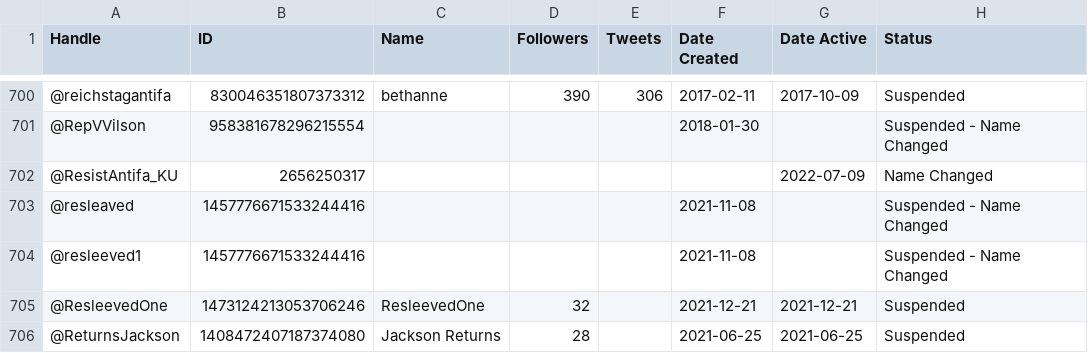
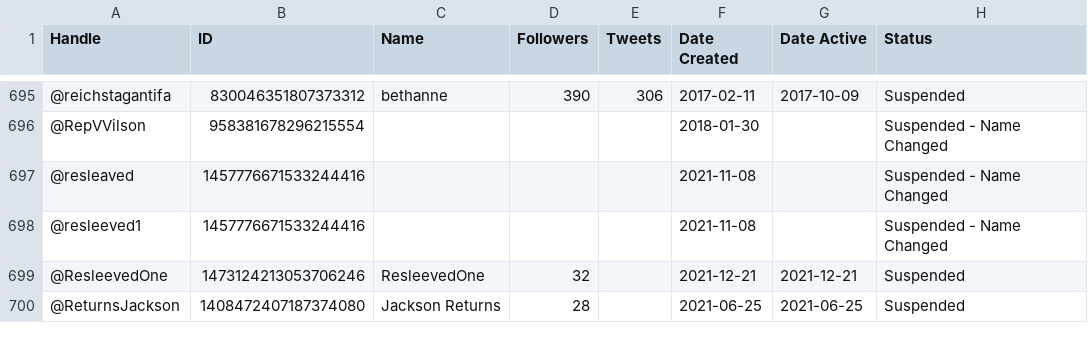
Before and after one commit to antifacheck161/fake-antifa-twitter, a CSV file: BAD-AFA-twitter.csv, drawn as a sheet; only a part is shown, gaps mark what is left out; the diff covers the shown part only.

```diff
--- a/BAD-AFA-twitter.csv
+++ b/BAD-AFA-twitter.csv
@@ -701,3 +696,2 @@ Handle,ID,Name,Followers,Tweets,Date Created,Date Active,Status
 @RepVVilson,958381678296215554,,,,2018-01-30,,Suspended - Name Changed
-@ResistAntifa_KU,2656250317,,,,,2022-07-09,Name Changed
 @resleaved,1457776671533244416,,,,2021-11-08,,Suspended - Name Changed
```
Also changed, not shown: 5 removed rows elsewhere in this file.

● What is needed: Copy the listing in full and without alteration, omitting every picture.

● Answer section:
Before and after one commit to antifacheck161/fake-antifa-twitter, a CSV file: BAD-AFA-twitter.csv, drawn as a sheet; only a part is shown, gaps mark what is left out; the diff covers the shown part only.

```diff
--- a/BAD-AFA-twitter.csv
+++ b/BAD-AFA-twitter.csv
@@ -701,3 +696,2 @@ Handle,ID,Name,Followers,Tweets,Date Created,Date Active,Status
 @RepVVilson,958381678296215554,,,,2018-01-30,,Suspended - Name Changed
-@ResistAntifa_KU,2656250317,,,,,2022-07-09,Name Changed
 @resleaved,1457776671533244416,,,,2021-11-08,,Suspended - Name Changed
```
Also changed, not shown: 5 removed rows elsewhere in this file.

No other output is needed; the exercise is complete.